Numerous attempts have been made to create synthetic capillaries, and the latest one by the German team seems to be especially promising.
"The individual techniques are already functioning and they are presently working in the test phase; the prototype for the combined system is being built," said Dr Gunter Tovar, who heads the BioRap project at Fraunhofer Institute for Interfacial Engineering and Biotechnology IGB in Stuttgart.
3D printing technology has been increasingly used in numerous industries, ranging from creating clothes, architectural models and even chocolate treats.
But this time, Dr Tovar's team had a much more challenging printing mission.
To print something as small and complex as a blood vessel, the scientists combined the 3D printing technology with two-photon polymerisation - shining intense laser beams onto the material to stimulate the molecules in a very small focus point.
The material then becomes an elastic solid, allowing the researchers to create highly precise and elastic structures that would be able to interact with a human body's natural tissue.
So that the synthetic tubes do not get rejected by the living organism, their walls are coated with modified biomolecules.
Such biomolecules are also present in the composition of the "inks" used for the blood vessel printer, combined with synthetic polymers.
"We are establishing a basis for applying rapid prototyping to elastic and organic biomaterials," said Dr Tovar.

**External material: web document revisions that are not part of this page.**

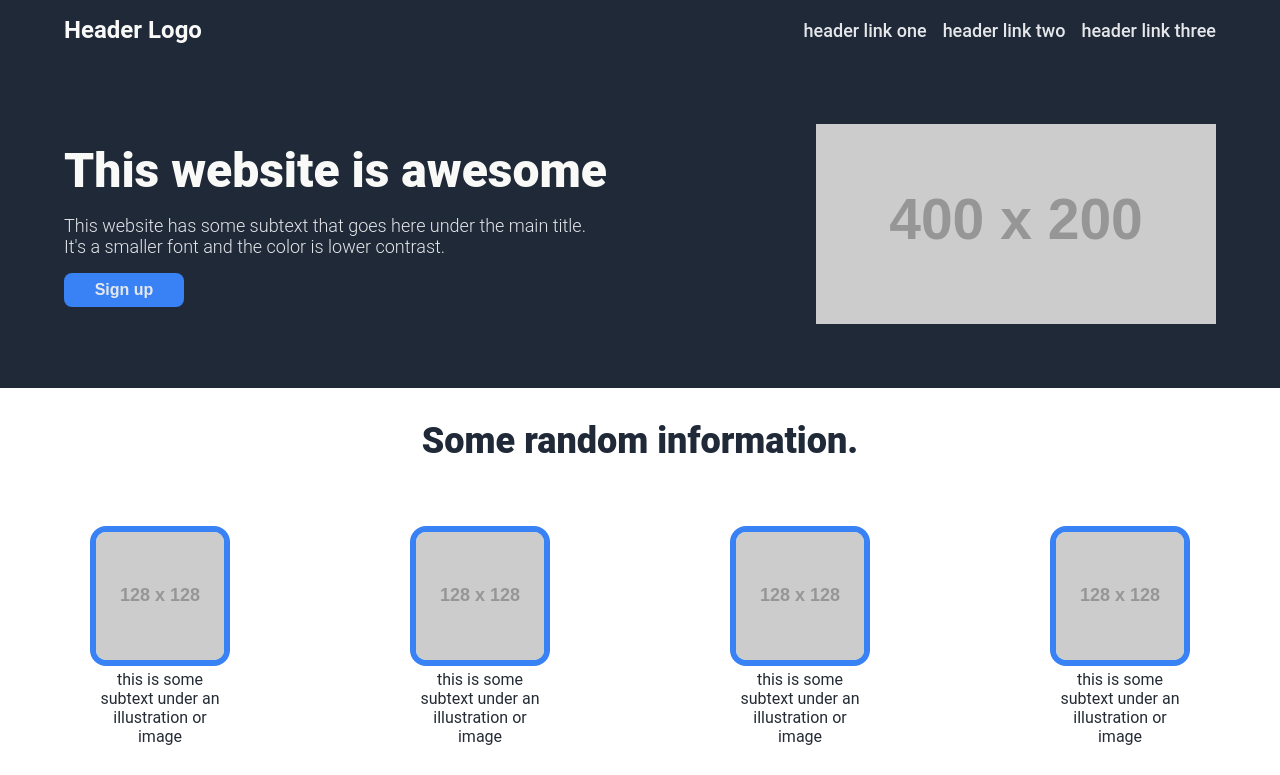
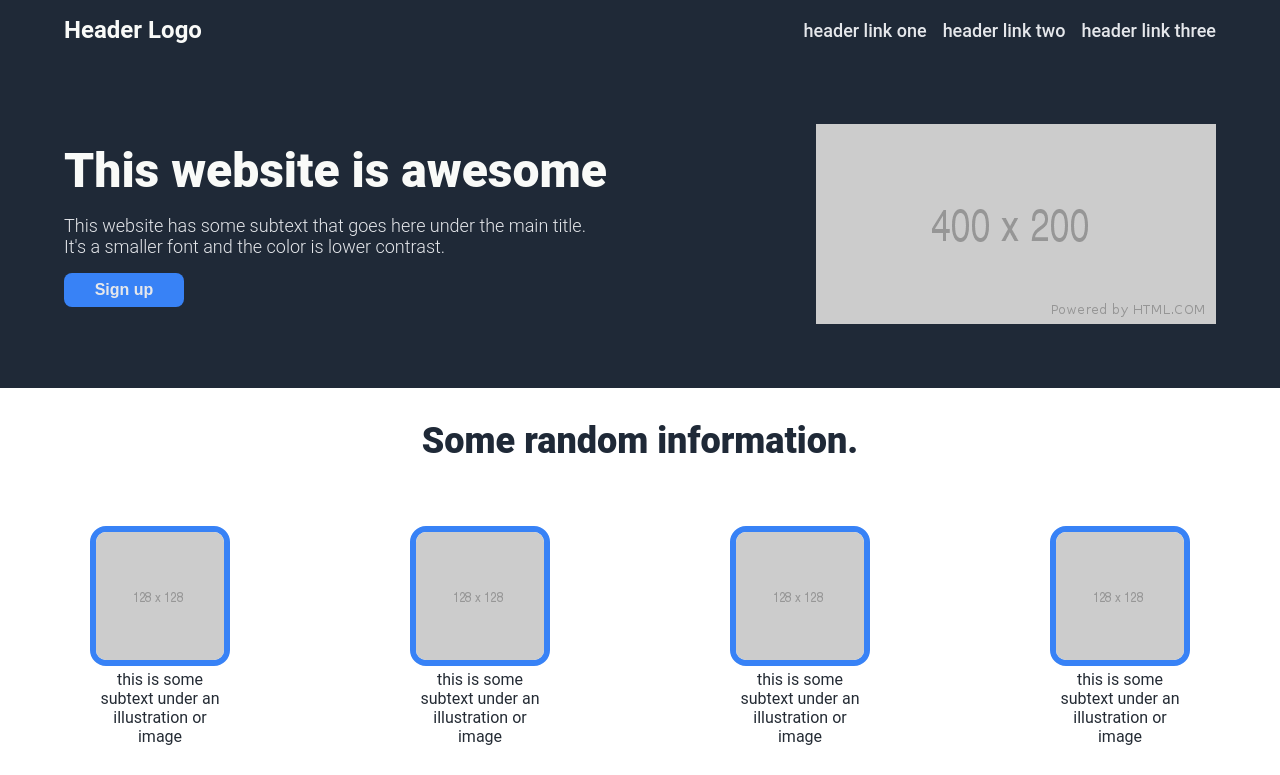
Before and after one commit to proviancy/landing-page, a plain HTML site: page index.html in a window 1280 px wide. Shown: the top 775 px of the page. Drawn offline with Linux system fonts and the light colour scheme; placeholder pictures from the web are drawn by us.

Commit message:
Change external image references to internal

```diff
--- a/index.html
+++ b/index.html
@@ -23,26 +23,26 @@
             <button class="intro-button">Sign up</button>
         </div>
         <div class="intro-right container">
-            <img src="https://via.placeholder.com/400x200">
+            <img src="images/400x200.png">
         </div>
     </div>
     <div class="gallery container vertical">
         <div class="gallery-title">Some random information.</div>
         <div class="gallery-slides container">
             <div class="slide container vertical">
-                <div class="slide-image"><img src="https://via.placeholder.com/128x128"></div>
+                <div class="slide-image"><img src="images/128x128.png"></div>
                 <div class="slide-text">this is some subtext under an illustration or image</div>
             </div>
             <div class="slide container vertical">
-                <div class="slide-image"><img src="https://via.placeholder.com/128x128"></div>
+                <div class="slide-image"><img src="images/128x128.png"></div>
                 <div class="slide-text">this is some subtext under an illustration or image</div>
             </div>
             <div class="slide container vertical">
-                <div class="slide-image"><img src="https://via.placeholder.com/128x128"></div>
+                <div class="slide-image"><img src="images/128x128.png"></div>
                 <div class="slide-text">this is some subtext under an illustration or image</div>
             </div>
             <div class="slide container vertical">
-                <div class="slide-image"><img src="https://via.placeholder.com/128x128"></div>
+                <div class="slide-image"><img src="images/128x128.png"></div>
                 <div class="slide-text">this is some subtext under an illustration or image</div>
             </div>
         </div>
@@ -62,7 +62,7 @@
     </div>
     <div class="footer container">
         <div>
-            Copyright The Odin Project 2021
+            Copyright The Odin Project 2021 ;)
         </div>
     </div>
 </body>
```
Also changed, not shown: images/128x128.png (added), images/400x200.png (added).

"The vascular systems illustrate very dramatically what opportunities this technology has to offer, but that's definitely not the only thing possible."